== Segment start ==

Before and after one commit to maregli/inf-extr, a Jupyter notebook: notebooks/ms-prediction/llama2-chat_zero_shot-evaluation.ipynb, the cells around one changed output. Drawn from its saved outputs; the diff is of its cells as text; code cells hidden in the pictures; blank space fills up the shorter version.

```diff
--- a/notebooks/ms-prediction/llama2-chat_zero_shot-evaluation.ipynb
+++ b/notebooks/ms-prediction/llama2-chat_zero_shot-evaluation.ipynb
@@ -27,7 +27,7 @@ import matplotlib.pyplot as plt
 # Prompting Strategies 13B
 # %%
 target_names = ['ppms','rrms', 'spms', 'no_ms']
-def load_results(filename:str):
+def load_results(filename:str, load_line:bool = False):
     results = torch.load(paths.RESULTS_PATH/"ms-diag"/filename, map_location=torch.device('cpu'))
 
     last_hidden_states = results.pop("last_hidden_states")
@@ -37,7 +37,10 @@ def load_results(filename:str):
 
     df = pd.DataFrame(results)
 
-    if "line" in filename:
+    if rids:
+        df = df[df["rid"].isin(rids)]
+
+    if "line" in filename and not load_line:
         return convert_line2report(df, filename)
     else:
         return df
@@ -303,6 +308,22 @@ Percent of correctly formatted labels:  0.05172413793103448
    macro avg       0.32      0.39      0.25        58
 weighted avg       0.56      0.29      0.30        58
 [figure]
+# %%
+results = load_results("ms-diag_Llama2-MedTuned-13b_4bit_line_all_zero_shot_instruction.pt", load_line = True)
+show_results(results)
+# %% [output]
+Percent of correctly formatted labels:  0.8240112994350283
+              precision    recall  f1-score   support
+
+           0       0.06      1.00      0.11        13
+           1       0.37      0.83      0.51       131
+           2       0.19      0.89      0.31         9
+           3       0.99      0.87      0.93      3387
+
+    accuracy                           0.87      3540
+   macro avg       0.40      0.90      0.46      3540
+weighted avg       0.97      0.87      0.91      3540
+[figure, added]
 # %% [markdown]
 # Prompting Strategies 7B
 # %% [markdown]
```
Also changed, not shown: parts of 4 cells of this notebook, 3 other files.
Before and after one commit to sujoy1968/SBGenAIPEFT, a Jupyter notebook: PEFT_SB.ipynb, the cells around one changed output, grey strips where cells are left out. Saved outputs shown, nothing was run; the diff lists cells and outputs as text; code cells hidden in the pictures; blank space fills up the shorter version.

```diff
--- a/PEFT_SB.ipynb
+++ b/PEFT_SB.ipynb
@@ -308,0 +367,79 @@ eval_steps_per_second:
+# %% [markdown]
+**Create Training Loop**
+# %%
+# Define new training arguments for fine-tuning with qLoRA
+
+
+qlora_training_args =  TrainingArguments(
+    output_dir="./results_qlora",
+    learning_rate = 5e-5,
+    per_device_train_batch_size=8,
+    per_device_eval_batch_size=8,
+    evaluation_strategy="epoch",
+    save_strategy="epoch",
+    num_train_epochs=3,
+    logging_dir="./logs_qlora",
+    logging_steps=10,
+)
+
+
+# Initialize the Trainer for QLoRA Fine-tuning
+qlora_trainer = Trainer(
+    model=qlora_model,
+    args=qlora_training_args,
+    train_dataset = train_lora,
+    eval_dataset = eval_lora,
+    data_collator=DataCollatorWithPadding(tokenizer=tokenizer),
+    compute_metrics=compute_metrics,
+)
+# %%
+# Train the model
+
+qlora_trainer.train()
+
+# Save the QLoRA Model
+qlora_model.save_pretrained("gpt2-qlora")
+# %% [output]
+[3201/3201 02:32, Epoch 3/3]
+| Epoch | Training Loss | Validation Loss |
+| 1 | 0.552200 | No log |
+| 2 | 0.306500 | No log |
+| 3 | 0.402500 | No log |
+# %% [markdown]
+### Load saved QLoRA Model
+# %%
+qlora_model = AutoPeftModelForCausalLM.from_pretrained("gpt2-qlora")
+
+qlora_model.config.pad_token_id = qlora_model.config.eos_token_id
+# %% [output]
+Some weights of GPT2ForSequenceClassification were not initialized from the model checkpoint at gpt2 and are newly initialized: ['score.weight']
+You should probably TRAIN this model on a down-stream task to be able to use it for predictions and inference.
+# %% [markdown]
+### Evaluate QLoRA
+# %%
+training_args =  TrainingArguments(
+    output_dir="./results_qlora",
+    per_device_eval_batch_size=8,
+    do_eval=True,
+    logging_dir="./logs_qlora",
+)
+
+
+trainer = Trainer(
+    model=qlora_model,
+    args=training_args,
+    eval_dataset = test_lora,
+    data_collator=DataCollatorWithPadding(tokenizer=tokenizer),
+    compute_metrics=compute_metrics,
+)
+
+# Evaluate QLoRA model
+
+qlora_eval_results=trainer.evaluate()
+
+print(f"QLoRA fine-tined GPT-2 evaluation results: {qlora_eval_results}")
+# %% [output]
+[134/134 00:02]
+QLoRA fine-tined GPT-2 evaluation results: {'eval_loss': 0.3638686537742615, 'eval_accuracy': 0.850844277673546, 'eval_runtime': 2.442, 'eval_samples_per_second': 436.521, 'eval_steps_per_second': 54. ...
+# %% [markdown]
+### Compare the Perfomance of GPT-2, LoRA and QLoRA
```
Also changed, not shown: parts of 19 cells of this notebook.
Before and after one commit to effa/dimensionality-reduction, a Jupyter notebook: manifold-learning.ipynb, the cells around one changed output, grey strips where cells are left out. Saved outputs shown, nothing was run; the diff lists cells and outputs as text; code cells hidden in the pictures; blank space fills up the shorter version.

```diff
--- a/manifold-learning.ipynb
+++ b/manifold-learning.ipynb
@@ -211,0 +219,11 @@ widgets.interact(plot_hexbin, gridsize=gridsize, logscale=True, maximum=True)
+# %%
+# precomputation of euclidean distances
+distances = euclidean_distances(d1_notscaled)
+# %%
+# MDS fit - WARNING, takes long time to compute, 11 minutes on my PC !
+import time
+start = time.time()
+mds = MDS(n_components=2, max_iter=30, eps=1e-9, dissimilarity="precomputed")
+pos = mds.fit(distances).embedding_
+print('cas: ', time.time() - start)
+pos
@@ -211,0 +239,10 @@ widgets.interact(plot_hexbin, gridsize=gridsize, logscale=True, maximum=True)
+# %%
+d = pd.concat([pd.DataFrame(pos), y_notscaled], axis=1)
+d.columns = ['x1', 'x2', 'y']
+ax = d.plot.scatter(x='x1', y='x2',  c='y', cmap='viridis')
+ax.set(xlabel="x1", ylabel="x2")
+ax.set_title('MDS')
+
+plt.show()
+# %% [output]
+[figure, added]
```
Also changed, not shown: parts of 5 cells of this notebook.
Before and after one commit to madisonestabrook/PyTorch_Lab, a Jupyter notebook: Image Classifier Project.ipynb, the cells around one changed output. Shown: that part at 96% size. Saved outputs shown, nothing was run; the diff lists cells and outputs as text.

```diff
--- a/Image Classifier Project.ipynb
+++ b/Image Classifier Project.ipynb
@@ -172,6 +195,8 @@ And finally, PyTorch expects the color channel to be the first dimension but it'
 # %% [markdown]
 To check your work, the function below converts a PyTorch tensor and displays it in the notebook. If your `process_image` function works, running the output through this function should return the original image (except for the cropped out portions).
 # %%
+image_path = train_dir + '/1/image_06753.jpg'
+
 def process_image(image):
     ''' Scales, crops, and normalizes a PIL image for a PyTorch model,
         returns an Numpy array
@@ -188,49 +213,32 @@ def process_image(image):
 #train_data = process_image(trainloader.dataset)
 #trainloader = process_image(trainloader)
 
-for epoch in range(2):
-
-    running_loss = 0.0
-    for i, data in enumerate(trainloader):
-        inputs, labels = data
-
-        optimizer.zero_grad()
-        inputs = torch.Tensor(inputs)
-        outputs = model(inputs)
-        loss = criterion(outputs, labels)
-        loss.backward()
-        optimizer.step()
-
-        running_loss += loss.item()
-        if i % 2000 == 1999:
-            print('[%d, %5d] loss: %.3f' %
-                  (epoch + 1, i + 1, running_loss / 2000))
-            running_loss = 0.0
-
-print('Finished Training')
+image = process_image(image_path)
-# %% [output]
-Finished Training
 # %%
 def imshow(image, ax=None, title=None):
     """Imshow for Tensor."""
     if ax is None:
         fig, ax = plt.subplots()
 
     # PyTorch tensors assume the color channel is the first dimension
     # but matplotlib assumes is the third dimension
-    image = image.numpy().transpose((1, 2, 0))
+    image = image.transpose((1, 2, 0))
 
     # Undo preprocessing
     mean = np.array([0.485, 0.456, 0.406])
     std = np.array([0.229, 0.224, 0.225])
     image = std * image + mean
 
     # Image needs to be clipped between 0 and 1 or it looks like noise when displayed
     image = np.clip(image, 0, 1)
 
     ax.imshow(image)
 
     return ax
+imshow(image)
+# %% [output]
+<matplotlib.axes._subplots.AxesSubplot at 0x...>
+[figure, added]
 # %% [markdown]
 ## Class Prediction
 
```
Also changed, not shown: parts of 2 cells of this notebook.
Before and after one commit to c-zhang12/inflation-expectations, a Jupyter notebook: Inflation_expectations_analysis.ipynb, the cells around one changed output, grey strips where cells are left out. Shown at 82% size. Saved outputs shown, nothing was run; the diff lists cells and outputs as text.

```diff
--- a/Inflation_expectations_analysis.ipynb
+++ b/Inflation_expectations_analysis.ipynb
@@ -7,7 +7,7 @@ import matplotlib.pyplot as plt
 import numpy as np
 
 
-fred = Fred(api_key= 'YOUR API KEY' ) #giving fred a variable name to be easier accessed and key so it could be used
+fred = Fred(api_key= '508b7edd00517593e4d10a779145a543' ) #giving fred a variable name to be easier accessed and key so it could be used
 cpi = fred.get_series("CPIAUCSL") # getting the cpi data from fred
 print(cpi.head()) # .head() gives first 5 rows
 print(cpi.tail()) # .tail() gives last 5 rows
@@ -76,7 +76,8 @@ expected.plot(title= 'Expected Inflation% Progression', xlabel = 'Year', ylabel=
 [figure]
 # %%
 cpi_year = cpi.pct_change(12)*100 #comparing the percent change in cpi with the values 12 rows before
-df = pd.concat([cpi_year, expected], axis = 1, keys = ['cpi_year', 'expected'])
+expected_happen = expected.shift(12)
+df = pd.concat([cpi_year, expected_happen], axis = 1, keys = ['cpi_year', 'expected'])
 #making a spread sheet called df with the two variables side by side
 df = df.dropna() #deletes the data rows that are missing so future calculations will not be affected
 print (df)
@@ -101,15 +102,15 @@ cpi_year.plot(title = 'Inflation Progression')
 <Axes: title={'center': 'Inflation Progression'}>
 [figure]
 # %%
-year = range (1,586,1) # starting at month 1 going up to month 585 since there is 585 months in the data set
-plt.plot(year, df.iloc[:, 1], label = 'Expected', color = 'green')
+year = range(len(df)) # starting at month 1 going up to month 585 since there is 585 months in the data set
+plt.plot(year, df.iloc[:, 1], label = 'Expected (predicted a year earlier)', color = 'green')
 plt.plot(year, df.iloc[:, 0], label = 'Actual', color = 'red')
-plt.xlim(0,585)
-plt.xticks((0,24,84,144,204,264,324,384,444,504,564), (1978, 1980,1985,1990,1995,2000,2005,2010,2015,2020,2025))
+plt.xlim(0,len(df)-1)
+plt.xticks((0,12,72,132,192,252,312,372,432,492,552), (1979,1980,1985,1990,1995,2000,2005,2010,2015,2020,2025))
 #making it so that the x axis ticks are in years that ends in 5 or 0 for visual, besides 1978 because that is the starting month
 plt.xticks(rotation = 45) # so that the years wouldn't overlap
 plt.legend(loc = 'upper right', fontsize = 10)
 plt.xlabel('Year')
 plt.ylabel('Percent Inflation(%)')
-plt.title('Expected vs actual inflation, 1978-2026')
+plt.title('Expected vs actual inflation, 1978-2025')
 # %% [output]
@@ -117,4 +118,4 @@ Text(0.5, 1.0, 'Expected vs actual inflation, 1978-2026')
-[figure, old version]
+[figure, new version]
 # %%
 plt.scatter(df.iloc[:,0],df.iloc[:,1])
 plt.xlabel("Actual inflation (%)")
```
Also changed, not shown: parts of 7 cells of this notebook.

== Segment end ==

PROBLEM TO WORK ON:
For this exercise, copy each line from the listing above that has the word "concat".

ANSWER SECTION:
+d = pd.concat([pd.DataFrame(pos), y_notscaled], axis=1)
-df = pd.concat([cpi_year, expected], axis = 1, keys = ['cpi_year', 'expected'])
+df = pd.concat([cpi_year, expected_happen], axis = 1, keys = ['cpi_year', 'expected'])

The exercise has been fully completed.